Required action: Filter by the string "data": return the lines of the material that contain it.

======== Given records ========

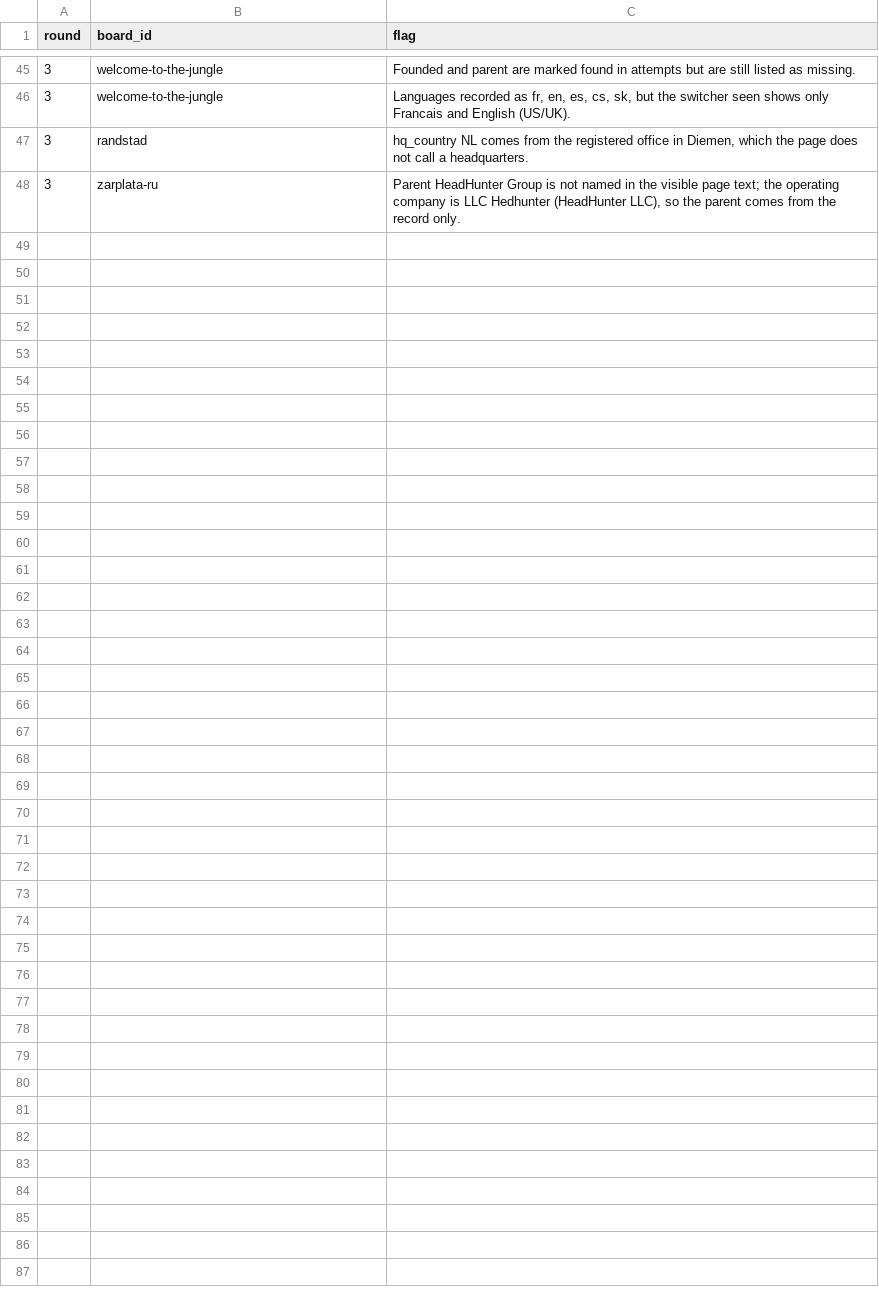
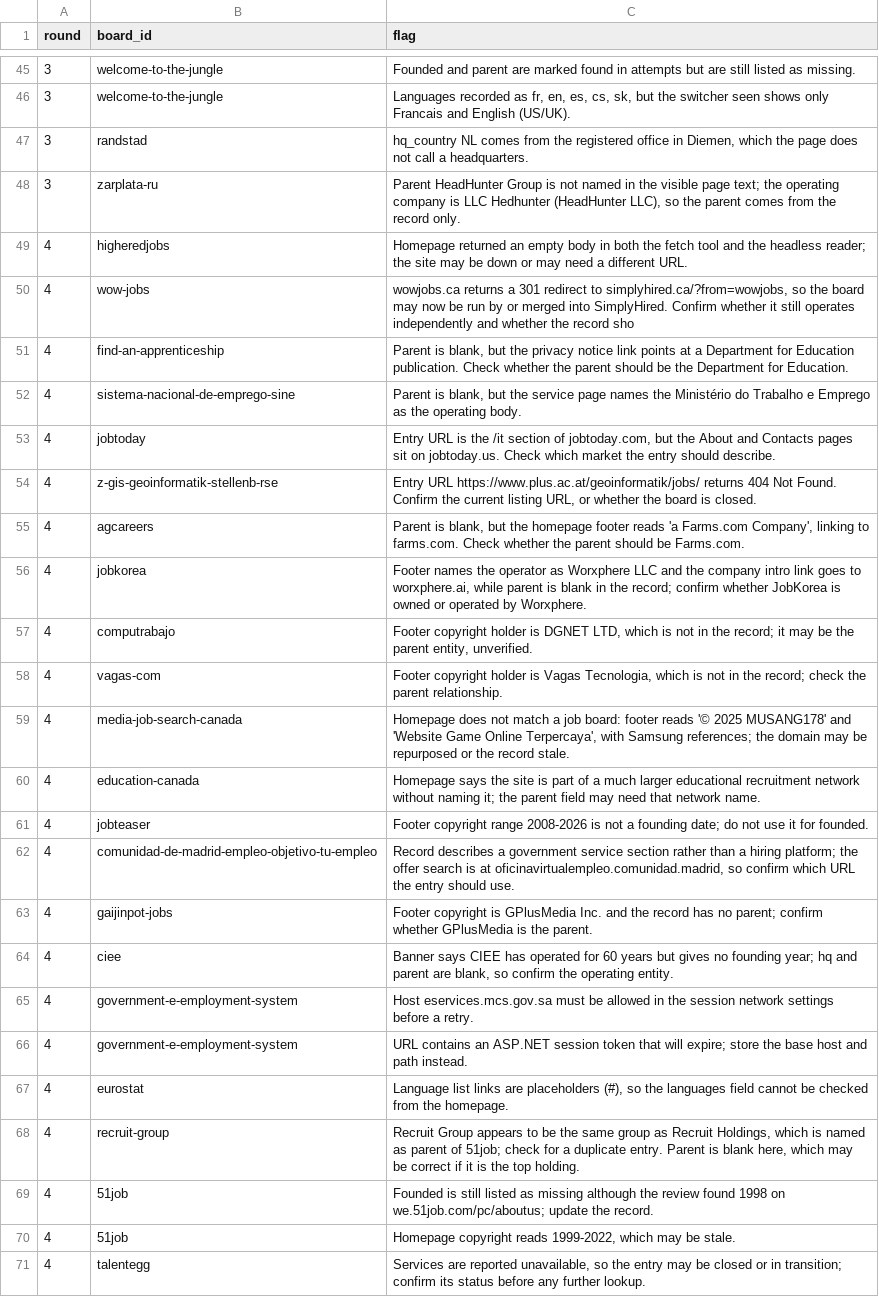
Before and after one commit to TristanToye/job-board-list, a CSV file: data/loop_flags.csv, drawn as a sheet; only a part is shown, gaps mark what is left out.

Commit message:
Loop round 4: work orders and scout 1 output

```diff
--- a/data/loop_flags.csv
+++ b/data/loop_flags.csv
@@ -48 +48,24 @@ round,board_id,flag
 3,zarplata-ru,"Parent HeadHunter Group is not named in the visible page text; the operating company is LLC Hedhunter (HeadHunter LLC), so the parent comes from the record only."
+4,higheredjobs,Homepage returned an empty body in both the fetch tool and the headless reader; the site may be down or may need a different URL.
+4,wow-jobs,"wowjobs.ca returns a 301 redirect to simplyhired.ca/?from=wowjobs, so the board may now be run by or merged into SimplyHired. Confirm whether it still operates independently and whether the record sho"
+4,find-an-apprenticeship,"Parent is blank, but the privacy notice link points at a Department for Education publication. Check whether the parent should be the Department for Education."
+4,sistema-nacional-de-emprego-sine,"Parent is blank, but the service page names the Ministério do Trabalho e Emprego as the operating body."
+4,jobtoday,"Entry URL is the /it section of jobtoday.com, but the About and Contacts pages sit on jobtoday.us. Check which market the entry should describe."
+4,z-gis-geoinformatik-stellenb-rse,"Entry URL https://www.plus.ac.at/geoinformatik/jobs/ returns 404 Not Found. Confirm the current listing URL, or whether the board is closed."
+4,agcareers,"Parent is blank, but the homepage footer reads 'a Farms.com Company', linking to farms.com. Check whether the parent should be Farms.com."
+4,jobkorea,"Footer names the operator as Worxphere LLC and the company intro link goes to worxphere.ai, while parent is blank in the record; confirm whether JobKorea is owned or operated by Worxphere."
+4,computrabajo,"Footer copyright holder is DGNET LTD, which is not in the record; it may be the parent entity, unverified."
+4,vagas-com,"Footer copyright holder is Vagas Tecnologia, which is not in the record; check the parent relationship."
+4,media-job-search-canada,"Homepage does not match a job board: footer reads '© 2025 MUSANG178' and 'Website Game Online Terpercaya', with Samsung references; the domain may be repurposed or the record stale."
+4,education-canada,Homepage says the site is part of a much larger educational recruitment network without naming it; the parent field may need that network name.
+4,jobteaser,Footer copyright range 2008-2026 is not a founding date; do not use it for founded.
+4,comunidad-de-madrid-empleo-objetivo-tu-empleo,"Record describes a government service section rather than a hiring platform; the offer search is at oficinavirtualempleo.comunidad.madrid, so confirm which URL the entry should use."
+4,gaijinpot-jobs,Footer copyright is GPlusMedia Inc. and the record has no parent; confirm whether GPlusMedia is the parent.
+4,ciee,"Banner says CIEE has operated for 60 years but gives no founding year; hq and parent are blank, so confirm the operating entity."
+4,government-e-employment-system,Host eservices.mcs.gov.sa must be allowed in the session network settings before a retry.
+4,government-e-employment-system,URL contains an ASP.NET session token that will expire; store the base host and path instead.
+4,eurostat,"Language list links are placeholders (#), so the languages field cannot be checked from the homepage."
+4,recruit-group,"Recruit Group appears to be the same group as Recruit Holdings, which is named as parent of 51job; check for a duplicate entry. Parent is blank here, which may be correct if it is the top holding."
+4,51job,Founded is still listed as missing although the review found 1998 on we.51job.com/pc/aboutus; update the record.
+4,51job,"Homepage copyright reads 1999-2022, which may be stale."
+4,talentegg,"Services are reported unavailable, so the entry may be closed or in transition; confirm its status before any further lookup."
```
Also changed, not shown: 6 other files.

========

Your solution:
Before and after one commit to TristanToye/job-board-list, a CSV file: data/loop_flags.csv, drawn as a sheet; only a part is shown, gaps mark what is left out.
--- a/data/loop_flags.csv
+++ b/data/loop_flags.csv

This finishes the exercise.